| Exercise instructions |
List all lines of the data containing the word "washer".

| Records to process |

• • • • • • •

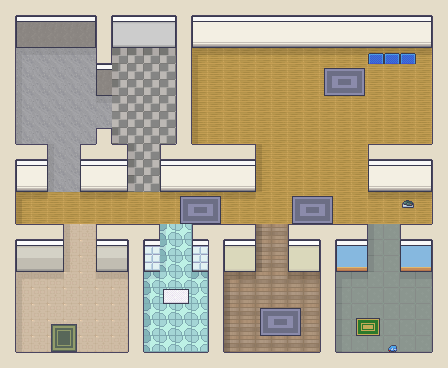
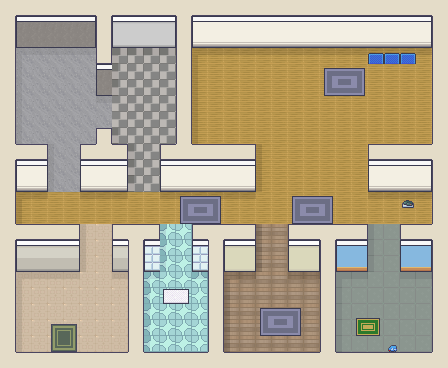
Clean up every Drill sprite: centre wall art, remove all overlaps and wall crossings, and rearrange the rooms that did not fit

Changed region(s): [[0.125, 0.5978, 0.25, 0.7473]]

diff --git a/src/core/drill-items.ts b/src/core/drill-items.ts
@@ -30,41 +30,41 @@ export const DRILL_SECONDS = 60;
 export const DRILL_ITEMS: DrillItem[] = [
   // living room
   { id: 'photos', name: 'family photos', room: 'living room', weight: 8, why: 'Photos cannot be replaced, and the CFA says to take them.', x: 25.6, y: 8.2 },
-  { id: 'television', name: 'television', room: 'living room', weight: -10, why: 'A television is heavy, slow to carry and replaceable.', x: 21.5, y: 2.9 },
-  { id: 'console', name: 'games console', room: 'living room', weight: -10, why: 'A games console takes room in the car that water or a blanket needs.', x: 20.4, y: 3.6 },
-  { id: 'painting', name: 'framed painting', room: 'living room', weight: -10, why: 'A large frame takes two hands and most of a boot.', x: 25.7, y: 2.55 },
-  { id: 'boardgame', name: 'box of toy blocks', room: 'living room', weight: 0, why: 'Toys do no harm, and do not help you get out.', x: 21.6, y: 5.1 },
-  { id: 'lamp', name: 'floor lamp', room: 'living room', weight: -10, why: 'A floor lamp fills the back seat and helps no one.', x: 26.4, y: 4.3 },
+  { id: 'television', name: 'television', room: 'living room', weight: -10, why: 'A television is heavy, slow to carry and replaceable.', x: 21.5, y: 2.62 },
+  { id: 'console', name: 'games console', room: 'living room', weight: -10, why: 'A games console takes room in the car that water or a blanket needs.', x: 20.8, y: 3.65 },
+  { id: 'painting', name: 'framed painting', room: 'living room', weight: -10, why: 'A large frame takes two hands and most of a boot.', x: 26.0, y: 2.375 },
+  { id: 'boardgame', name: 'box of toy blocks', room: 'living room', weight: 0, why: 'Toys do no harm, and do not help you get out.', x: 21.5, y: 5.6 },
+  { id: 'lamp', name: 'floor lamp', room: 'living room', weight: -10, why: 'A floor lamp fills the back seat and helps no one.', x: 23.5, y: 6.9 },
   // kitchen
-  { id: 'water', name: 'drinking water', room: 'kitchen', weight: 10, why: 'The CFA says to take enough water. Heat and smoke dry you out fast.', x: 13.3, y: 3.35 },
+  { id: 'water', name: 'drinking water', room: 'kitchen', weight: 10, why: 'The CFA says to take enough water. Heat and smoke dry you out fast.', x: 13.45, y: 3.35 },
   { id: 'kettle', name: 'kettle', room: 'kitchen', weight: 0, why: 'A kettle changes nothing either way.', x: 14.5, y: 3.35 },
   { id: 'pet', name: 'pet basket and food', room: 'kitchen', weight: 8, why: 'Pets need space in the car and their own food. The CFA says to plan for them.', x: 12.6, y: 8.7 },
   { id: 'plant', name: 'houseplant', room: 'kitchen', weight: -10, why: 'A plant is a pot of soil in a car full of people.', x: 18.4, y: 8.7 },
   // laundry
-  { id: 'blanket', name: 'wool blanket', room: 'laundry', weight: 10, why: 'The CFA says to keep wool blankets in the car. Wool shields you from radiant heat.', x: 8.5, y: 2.75 },
+  { id: 'blanket', name: 'wool blanket', room: 'laundry', weight: 10, why: 'The CFA says to keep wool blankets in the car. Wool shields you from radiant heat.', x: 7.6, y: 2.75 },
   { id: 'batteries', name: 'spare batteries', room: 'laundry', weight: 8, why: 'Spare batteries keep the radio and torch going. They are on the CFA list.', x: 10.4, y: 3.6 },
-  { id: 'sanitiser', name: 'hand sanitiser', room: 'laundry', weight: 8, why: 'Hand sanitiser and wipes are on the CFA list for days away from home.', x: 7.5, y: 2.7 },
+  { id: 'sanitiser', name: 'hand sanitiser', room: 'laundry', weight: 8, why: 'Hand sanitiser and wipes are on the CFA list for days away from home.', x: 9.6, y: 3.3 },
   // garage
   { id: 'torch', name: 'torch', room: 'garage', weight: 10, why: 'A powerful torch is on the CFA list. Smoke makes midday dark.', x: 1.6, y: 3.5 },
   { id: 'radio', name: 'battery radio', room: 'garage', weight: 10, why: 'A battery radio is on the CFA list. It works when the phone network does not.', x: 2.9, y: 3.5 },
-  { id: 'toolbox', name: 'toolbox', room: 'garage', weight: 0, why: 'A toolbox does nothing for the drive out.', x: 5.0, y: 4.9 },
+  { id: 'toolbox', name: 'toolbox', room: 'garage', weight: 0, why: 'A toolbox does nothing for the drive out.', x: 5.0, y: 4.95 },
   // main bedroom
   { id: 'medicines', name: 'medicines', room: 'main bedroom', weight: 10, why: 'Medicines are the first thing on the CFA list. A pharmacy may be closed for days.', x: 1.5, y: 17.3 },
   { id: 'overnight', name: 'overnight bag and toiletries', room: 'main bedroom', weight: 8, why: 'A change of clothes and toiletries are on the CFA list.', x: 5.4, y: 21.7 },
-  { id: 'pillow', name: 'pillow', room: 'main bedroom', weight: 0, why: 'A pillow is comfort, not readiness.', x: 2.6, y: 17.9 },
-  { id: 'clothes', name: 'long sleeved cotton clothes', room: 'main bedroom', weight: 10, why: 'The CFA says to wear long sleeves in natural fibres. Radiant heat burns through thin clothes.', x: 7.5, y: 19.4 },
+  { id: 'pillow', name: 'pillow', room: 'main bedroom', weight: 0, why: 'A pillow is comfort, not readiness.', x: 3.0, y: 17.6 },
+  { id: 'clothes', name: 'long sleeved cotton clothes', room: 'main bedroom', weight: 10, why: 'The CFA says to wear long sleeves in natural fibres. Radiant heat burns through thin clothes.', x: 7.5, y: 17.2 },
   // bathroom
-  { id: 'firstaid', name: 'first aid kit', room: 'bathroom', weight: 10, why: 'A first aid kit is on the CFA list. Help can be hours away.', x: 12.4, y: 17.3 },
+  { id: 'firstaid', name: 'first aid kit', room: 'bathroom', weight: 10, why: 'A first aid kit is on the CFA list. Help can be hours away.', x: 12.5, y: 17.3 },
   { id: 'masks', name: 'P2 masks', room: 'bathroom', weight: 10, why: 'P2 masks are on the CFA list. Smoke arrives long before flame.', x: 9.5, y: 21.3 },
   // study
-  { id: 'papers', name: 'passport and papers', room: 'study', weight: 10, why: 'Passports, wills and insurance papers are on the CFA list and are hard to replace.', x: 14.4, y: 17.4 },
-  { id: 'laptop', name: 'computer', room: 'study', weight: 0, why: 'A computer is neither help nor harm.', x: 15.2, y: 17.4 },
-  { id: 'memorystick', name: 'memory stick of scanned papers', room: 'study', weight: 8, why: 'The CFA says to scan papers and photos onto a memory stick.', x: 15.9, y: 17.5 },
+  { id: 'papers', name: 'passport and papers', room: 'study', weight: 10, why: 'Passports, wills and insurance papers are on the CFA list and are hard to replace.', x: 14.57, y: 17.4 },
+  { id: 'laptop', name: 'computer', room: 'study', weight: 0, why: 'A computer is neither help nor harm.', x: 15.66, y: 17.4 },
+  { id: 'memorystick', name: 'memory stick of scanned papers', room: 'study', weight: 8, why: 'The CFA says to scan papers and photos onto a memory stick.', x: 14.5, y: 21.3 },
   { id: 'books', name: 'books', room: 'study', weight: 0, why: 'Books are replaceable and take no real space.', x: 18.9, y: 17.4 },
-  { id: 'cash', name: 'cash and cards', room: 'study', weight: 8, why: 'Cash and cards are on the CFA list. Power and card readers may be out.', x: 14.9, y: 21.3 },
+  { id: 'cash', name: 'cash and cards', room: 'study', weight: 8, why: 'Cash and cards are on the CFA list. Power and card readers may be out.', x: 15.3, y: 21.3 },
   // second bedroom
   { id: 'charger', name: 'phone and charger', room: 'second bedroom', weight: 10, why: 'The CFA says to take your phone and charger. It is how you hear what is happening.', x: 22.5, y: 17.3 },
-  { id: 'guitar', name: 'guitar', room: 'second bedroom', weight: -10, why: 'A guitar takes a whole seat.', x: 26.4, y: 18.1 },
+  { id: 'guitar', name: 'guitar', room: 'second bedroom', weight: -10, why: 'A guitar takes a whole seat.', x: 26.4, y: 19.2 },
   { id: 'football', name: 'ball', room: 'second bedroom', weight: 0, why: 'A ball is harmless and useless here.', x: 23.6, y: 20.6 },
 ];
 

diff --git a/src/core/drill-layout.ts b/src/core/drill-layout.ts
@@ -25,9 +25,9 @@ export const GRID = [
   '###gg###uu######lllllll#####',
   '#hhhhhhhhhhhhhhhhhhhhhhhhhh#',
   '#hhhhhhhhhhhhhhhhhhhhhhhhhh#',
-  '####mm####bb####ss#####cc###',
-  '####mm####bb####ss#####cc###',
-  '####mm####bb####ss#####cc###',
+  '#####mm###bb####ss#####cc###',
+  '#####mm###bb####ss#####cc###',
+  '#####mm###bb####ss#####cc###',
   '#mmmmmmm#bbbb#ssssss#cccccc#',
   '#mmmmmmm#bbbb#ssssss#cccccc#',
   '#mmmmmmm#bbbb#ssssss#cccccc#',
@@ -58,14 +58,15 @@ export const ROOM_OF: Record<string, DrillRoom> = {
  *  cells it blocks. The sprite is drawn centred on the footprint and standing
  *  on its bottom edge, so a tall piece rises over the cells behind it. A flat
  *  piece (a rug) is painted into the floor and blocks nothing. A wall piece
- *  (a picture, a window) sits on a wall cell and is drawn raised by WALL_LIFT.
+ *  (a picture, a window) sits on a wall cell and is centred on the wall face.
  *  `nudge` moves only the picture sideways, in pixels, for a sprite wider than
  *  its footprint that would otherwise overhang a wall. */
 export type Piece = { sprite: string; x: number; y: number; w: number; h: number; flat?: true; wall?: true; nudge?: number };
 
-/** How far above the floor line a thing hung on a wall is drawn, in pixels,
- *  so a picture or a window sits on the wall, not on the skirting. */
-export const WALL_LIFT = 7;
+/** How far above the floor line a thing of this height hung on a wall is
+ *  drawn, in pixels: centred on the two tile wall face, so every picture and
+ *  window hangs on one line, clear of the skirting and the ceiling. */
+export const wallLift = (height: number): number => Math.max(1, Math.round((2 * TILE - height) / 2));
 
 export const FURNITURE: Piece[] = [
   // living room: the front door and its mat, the television wall, a sofa facing it
@@ -77,7 +78,7 @@ export const FURNITURE: Piece[] = [
   { sprite: 'fern', x: 19, y: 3, w: 1, h: 1 },
   { sprite: 'tvUnit', x: 20, y: 3, w: 2, h: 1 },
   { sprite: 'sofa', x: 20, y: 6, w: 3, h: 1 },
-  { sprite: 'armchair', x: 26, y: 5, w: 1, h: 1 },
+  { sprite: 'armchair', x: 26, y: 5, w: 1, h: 1, nudge: -2 },
   { sprite: 'sideboard', x: 25, y: 8, w: 2, h: 1 },
   { sprite: 'palm', x: 19, y: 8, w: 1, h: 1 },
   // kitchen
@@ -90,8 +91,7 @@ export const FURNITURE: Piece[] = [
   { sprite: 'chair', x: 13, y: 6, w: 1, h: 1 },
   { sprite: 'chairLeft', x: 16, y: 6, w: 1, h: 1 },
   // laundry
-  { sprite: 'washer', x: 7, y: 3, w: 1, h: 1 },
-  { sprite: 'washer', x: 8, y: 3, w: 1, h: 1 },
+  { sprite: 'washer', x: 7, y: 3, w: 1, h: 1, nudge: 2 },
   { sprite: 'shelf', x: 9, y: 3, w: 2, h: 1 },
   { sprite: 'bucket', x: 10, y: 8, w: 1, h: 1 },
   // garage
@@ -102,36 +102,36 @@ export const FURNITURE: Piece[] = [
   // hall: pictures on the walls and a runner on the floor, nothing in the way
   { sprite: 'fern', x: 1, y: 12, w: 1, h: 1 },
   { sprite: 'landscape', x: 6, y: 11, w: 1, h: 1, wall: true },
-  { sprite: 'frameA', x: 11, y: 11, w: 1, h: 1, wall: true },
-  { sprite: 'frameB', x: 13, y: 11, w: 1, h: 1, wall: true },
-  { sprite: 'frameC', x: 15, y: 11, w: 1, h: 1, wall: true },
+  { sprite: 'frameA', x: 10, y: 11, w: 1, h: 1, wall: true, nudge: 8 },
+  { sprite: 'frameB', x: 12, y: 11, w: 1, h: 1, wall: true, nudge: 8 },
+  { sprite: 'frameC', x: 14, y: 11, w: 1, h: 1, wall: true, nudge: 8 },
+  { sprite: 'landscape', x: 24, y: 11, w: 1, h: 1, wall: true, nudge: 8 },
   { sprite: 'rug', x: 11, y: 12, w: 3, h: 2, flat: true },
   { sprite: 'rug', x: 18, y: 12, w: 3, h: 2, flat: true },
   { sprite: 'shoes', x: 25, y: 12, w: 1, h: 1, flat: true },
   { sprite: 'smallPlant', x: 26, y: 12, w: 1, h: 1 },
   // main bedroom
-  { sprite: 'curtains', x: 1, y: 16, w: 2, h: 1, wall: true },
+  { sprite: 'window', x: 2, y: 16, w: 2, h: 1, wall: true },
   { sprite: 'greenRug', x: 3, y: 20, w: 2, h: 2, flat: true },
   { sprite: 'nightstand', x: 1, y: 17, w: 1, h: 1 },
-  { sprite: 'bed', x: 2, y: 17, w: 2, h: 2 },
-  { sprite: 'wardrobe', x: 6, y: 17, w: 2, h: 1 },
-  { sprite: 'dresser', x: 7, y: 19, w: 1, h: 1 },
+  { sprite: 'bed', x: 2, y: 17, w: 3, h: 2 },
+  { sprite: 'dresser', x: 7, y: 17, w: 1, h: 1 },
   { sprite: 'basket', x: 1, y: 21, w: 1, h: 1 },
-  { sprite: 'standMirror', x: 7, y: 21, w: 1, h: 1 },
+  { sprite: 'standMirror', x: 7, y: 21, w: 1, h: 1, nudge: -3 },
   // bathroom
   { sprite: 'bathMat', x: 10, y: 18, w: 2, h: 1, flat: true },
   { sprite: 'toilet', x: 9, y: 17, w: 1, h: 1 },
-  { sprite: 'towels', x: 12, y: 17, w: 1, h: 1 },
+  { sprite: 'dresser', x: 12, y: 17, w: 1, h: 1 },
   { sprite: 'tub', x: 11, y: 20, w: 2, h: 2 },
   { sprite: 'dresser', x: 9, y: 21, w: 1, h: 1 },
   // study
   { sprite: 'rug', x: 16, y: 19, w: 3, h: 2, flat: true },
   { sprite: 'desk', x: 14, y: 17, w: 2, h: 1, nudge: 3 },
-  { sprite: 'officeChair', x: 15, y: 18, w: 1, h: 1 },
+  { sprite: 'officeChair', x: 15, y: 19, w: 1, h: 1 },
   { sprite: 'bookshelf', x: 18, y: 17, w: 2, h: 1 },
   { sprite: 'sideboard', x: 14, y: 21, w: 2, h: 1 },
   { sprite: 'globe', x: 19, y: 21, w: 1, h: 1 },
-  { sprite: 'frameC', x: 14, y: 16, w: 1, h: 1, wall: true },
+  { sprite: 'frameC', x: 14, y: 16, w: 1, h: 1, wall: true, nudge: 8 },
   // second bedroom
   { sprite: 'worldMap', x: 25, y: 16, w: 2, h: 1, wall: true },
   { sprite: 'kidRug', x: 22, y: 19, w: 2, h: 2, flat: true },

diff --git a/src/ui/Drill/atlas.ts b/src/ui/Drill/atlas.ts
@@ -12,92 +12,89 @@ export const ATLAS: Record<string, Frame> = {
   arrow: [1, 121, 16, 16],
   door: [1, 139, 16, 48, 5],
   window: [1, 189, 25, 20],
-  curtains: [1, 211, 35, 27],
-  landscape: [1, 240, 21, 13],
-  frameA: [1, 255, 13, 15],
-  frameB: [1, 272, 13, 15],
-  frameC: [1, 289, 13, 15],
-  worldMap: [1, 306, 32, 19],
-  hangingPlant: [1, 327, 16, 18],
-  rug: [1, 347, 41, 28],
-  greenRug: [1, 377, 26, 28],
-  kidRug: [1, 407, 24, 18],
-  kitchenRug: [1, 427, 30, 30],
-  bathMat: [1, 459, 26, 15],
-  doormat: [1, 476, 16, 11],
-  shoes: [1, 489, 12, 8],
-  toyCar: [1, 499, 9, 7],
-  tvUnit: [1, 508, 32, 21],
-  table: [1, 531, 24, 23],
-  sofa: [1, 556, 47, 20],
-  armchair: [1, 578, 19, 26],
-  bookshelf: [1, 606, 25, 30],
-  fern: [1, 638, 16, 30],
-  palm: [1, 670, 23, 30],
-  bushyPlant: [1, 702, 18, 15],
-  smallPlant: [1, 719, 13, 17],
-  basket: [1, 738, 15, 15],
-  standMirror: [1, 755, 20, 31],
-  globe: [1, 788, 13, 13],
-  sideboard: [1, 803, 27, 23],
-  nightstand: [1, 828, 16, 20],
-  wardrobe: [1, 850, 27, 38],
-  fridge: [1, 890, 13, 37],
-  cabinet: [1, 929, 29, 14],
-  sink: [1, 945, 24, 14],
-  stove: [1, 961, 16, 28],
-  dining: [1, 991, 30, 41],
-  chair: [1, 1034, 13, 21],
-  chairLeft: [1, 1057, 13, 21],
-  washer: [1, 1080, 20, 28],
-  shelf: [1, 1110, 28, 33],
-  washing: [1, 1145, 27, 26],
-  bucket: [1, 1173, 13, 13],
-  toilet: [1, 1188, 14, 33],
-  towels: [1, 1223, 28, 29],
-  tub: [1, 1254, 25, 37],
-  bench: [1, 1293, 46, 24],
-  rods: [1, 1319, 32, 30],
-  pingPong: [1, 1351, 33, 52],
-  boxes: [1, 1405, 15, 25],
-  bed: [1, 1432, 40, 32],
-  singleBed: [1, 1466, 16, 30],
-  desk: [1, 1498, 38, 21],
-  officeChair: [1, 1521, 12, 24],
-  dresser: [1, 1547, 14, 18],
-  drum: [1, 1567, 20, 19],
-  teddy: [1, 1588, 15, 15],
-  photos: [1, 1605, 13, 15],
-  television: [1, 1622, 48, 23, 24],
-  console: [1, 1647, 19, 16],
-  painting: [1, 1665, 28, 13],
-  boardgame: [1, 1680, 16, 22],
-  lamp: [1, 1704, 15, 25],
-  water: [1, 1731, 9, 17],
-  kettle: [1, 1750, 11, 10],
-  pet: [1, 1762, 18, 15],
-  plant: [1, 1779, 12, 14],
-  blanket: [1, 1795, 16, 18],
-  batteries: [1, 1815, 13, 7],
-  sanitiser: [1, 1824, 9, 10],
-  torch: [1, 1836, 10, 9],
-  radio: [1, 1847, 15, 13],
-  toolbox: [1, 1862, 30, 15],
-  medicines: [1, 1879, 11, 11],
-  overnight: [1, 1892, 14, 14],
-  pillow: [1, 1908, 13, 13],
-  clothes: [1, 1923, 13, 16],
-  firstaid: [1, 1941, 14, 13],
-  masks: [1, 1956, 11, 8],
-  papers: [1, 1966, 16, 12],
-  laptop: [1, 1980, 15, 12],
-  memorystick: [1, 1994, 11, 10],
-  books: [1, 2006, 13, 11],
-  cash: [1, 2019, 10, 6],
-  charger: [1, 2027, 16, 12],
-  guitar: [1, 2041, 15, 30],
-  football: [1, 2073, 11, 11],
+  landscape: [1, 211, 21, 13],
+  frameA: [1, 226, 13, 15],
+  frameB: [1, 243, 13, 15],
+  frameC: [1, 260, 13, 15],
+  worldMap: [1, 277, 32, 19],
+  hangingPlant: [1, 298, 16, 18],
+  rug: [1, 318, 41, 28],
+  greenRug: [1, 348, 26, 28],
+  kidRug: [1, 378, 24, 18],
+  kitchenRug: [1, 398, 30, 30],
+  bathMat: [1, 430, 26, 15],
+  doormat: [1, 447, 16, 11],
+  shoes: [1, 460, 12, 8],
+  toyCar: [1, 470, 9, 7],
+  tvUnit: [1, 479, 32, 21],
+  table: [1, 502, 24, 23],
+  sofa: [1, 527, 47, 20],
+  armchair: [1, 549, 19, 26],
+  bookshelf: [1, 577, 25, 30],
+  fern: [1, 609, 16, 30],
+  palm: [1, 641, 23, 30],
+  bushyPlant: [1, 673, 18, 15],
+  smallPlant: [1, 690, 13, 17],
+  basket: [1, 709, 15, 15],
+  standMirror: [1, 726, 20, 31],
+  globe: [1, 759, 13, 13],
+  sideboard: [1, 774, 27, 23],
+  nightstand: [1, 799, 16, 20],
+  fridge: [1, 821, 13, 37],
+  cabinet: [1, 860, 29, 14],
+  sink: [1, 876, 24, 14],
+  stove: [1, 892, 16, 28],
+  dining: [1, 922, 30, 41],
+  chair: [1, 965, 13, 21],
+  chairLeft: [1, 988, 13, 21],
+  washer: [1, 1011, 20, 28],
+  shelf: [1, 1041, 28, 33],
+  washing: [1, 1076, 27, 26],
+  bucket: [1, 1104, 13, 13],
+  toilet: [1, 1119, 14, 33],
+  tub: [1, 1154, 25, 37],
+  bench: [1, 1193, 46, 24],
+  rods: [1, 1219, 32, 30],
+  pingPong: [1, 1251, 33, 52],
+  boxes: [1, 1305, 15, 25],
+  bed: [1, 1332, 40, 32],
+  singleBed: [1, 1366, 16, 30],
+  desk: [1, 1398, 38, 21],
+  officeChair: [1, 1421, 12, 24],
+  dresser: [1, 1447, 14, 18],
+  drum: [1, 1467, 20, 19],
+  teddy: [1, 1488, 15, 15],
+  photos: [1, 1505, 13, 15],
+  television: [1, 1522, 48, 23, 24],
+  console: [1, 1547, 19, 16],
+  painting: [1, 1565, 28, 13],
+  boardgame: [1, 1580, 16, 22],
+  lamp: [1, 1604, 15, 25],
+  water: [1, 1631, 9, 17],
+  kettle: [1, 1650, 11, 10],
+  pet: [1, 1662, 18, 15],
+  plant: [1, 1679, 12, 14],
+  blanket: [1, 1695, 16, 18],
+  batteries: [1, 1715, 13, 7],
+  sanitiser: [1, 1724, 9, 10],
+  torch: [1, 1736, 10, 9],
+  radio: [1, 1747, 15, 13],
+  toolbox: [1, 1762, 30, 15],
+  medicines: [1, 1779, 11, 11],
+  overnight: [1, 1792, 14, 14],
+  pillow: [1, 1808, 13, 13],
+  clothes: [1, 1823, 13, 16],
+  firstaid: [1, 1841, 14, 13],
+  masks: [1, 1856, 11, 8],
+  papers: [1, 1866, 16, 12],
+  laptop: [1, 1880, 15, 12],
+  memorystick: [1, 1894, 11, 10],
+  books: [1, 1906, 13, 11],
+  cash: [1, 1919, 10, 6],
+  charger: [1, 1927, 16, 12],
+  guitar: [1, 1941, 15, 30],
+  football: [1, 1973, 11, 11],
 };
 
 /** The size of the whole sheet, for drawing one sprite as a css background. */
-export const SHEET = [1154, 2086] as const;
+export const SHEET = [1154, 1986] as const;

diff --git a/src/ui/Drill/render.ts b/src/ui/Drill/render.ts
@@ -6,7 +6,7 @@
 
 import { BAG_LIMIT, DRILL_ITEMS, itemById, type DrillItem } from '../../core/drill-items';
 import { MAT_CENTRE, restingOrder } from '../../core/drill-house';
-import { FURNITURE, GRID, MAT, TILE, WALL_LIFT } from '../../core/drill-layout';
+import { FURNITURE, GRID, MAT, TILE, wallLift } from '../../core/drill-layout';
 import { ATLAS } from './atlas';
 
 /** The two baked pictures, and a copy of the sprite sheet with every pixel
@@ -166,7 +166,7 @@ function drawStanding(view: View, art: Art, scene: Scene): void {
     const frame = piece.sprite === 'door' ? Math.round(scene.door * 4) : 0;
     things.push({
       order: piece.y + piece.h,
-      draw: () => drawSprite(view, art, piece.sprite, (piece.x + piece.w / 2) * TILE + (piece.nudge ?? 0), (piece.y + piece.h) * TILE - (piece.wall ? WALL_LIFT : 0), frame),
+      draw: () => drawSprite(view, art, piece.sprite, (piece.x + piece.w / 2) * TILE + (piece.nudge ?? 0), (piece.y + piece.h) * TILE - (piece.wall ? wallLift(ATLAS[piece.sprite][3]) : 0), frame),
     });
   }
   for (const item of DRILL_ITEMS) {
@@ -174,7 +174,7 @@ function drawStanding(view: View, art: Art, scene: Scene): void {
     things.push({ order: restingOrder(item.x, item.y), draw: () => drawItem(view, art, item, scene) });
     if (item.id === 'pet') {
       const frame = scene.calm ? 0 : Math.floor(scene.time * 6) % (ATLAS.cat[4] ?? 1);
-      things.push({ order: item.y, draw: () => drawSprite(view, art, 'cat', (item.x + 1.2) * TILE, item.y * TILE, frame) });
+      things.push({ order: item.y, draw: () => drawSprite(view, art, 'cat', (item.x + 1.5) * TILE, item.y * TILE, frame) });
     }
   }
   const figure = scene.figure;
@@ -192,7 +192,7 @@ function drawGlow(view: View, glow: number, time: number, calm: boolean): void {
   WINDOWS.forEach((piece, i) => {
     const flicker = calm ? 0.85 : 0.7 + 0.3 * Math.sin(time * 9 + i) * Math.sin(time * 3.7 + i * 2);
     const x = (piece.x + piece.w / 2) * TILE;
-    const y = (piece.y + piece.h) * TILE - WALL_LIFT;
+    const y = (piece.y + piece.h) * TILE - wallLift(ATLAS[piece.sprite][3]);
     ctx.fillStyle = `rgba(255, 110, 20, ${0.6 * glow * flicker})`;
     ctx.fillRect(x - 11, y - 18, 22, 16);
     const spill = ctx.createRadialGradient(x, y, 4, x, y, 64);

• • • • • • •

| Reply |
-  { sprite: 'washer', x: 7, y: 3, w: 1, h: 1 },
-  { sprite: 'washer', x: 8, y: 3, w: 1, h: 1 },
+  { sprite: 'washer', x: 7, y: 3, w: 1, h: 1, nudge: 2 },
-  washer: [1, 1080, 20, 28],
+  washer: [1, 1011, 20, 28],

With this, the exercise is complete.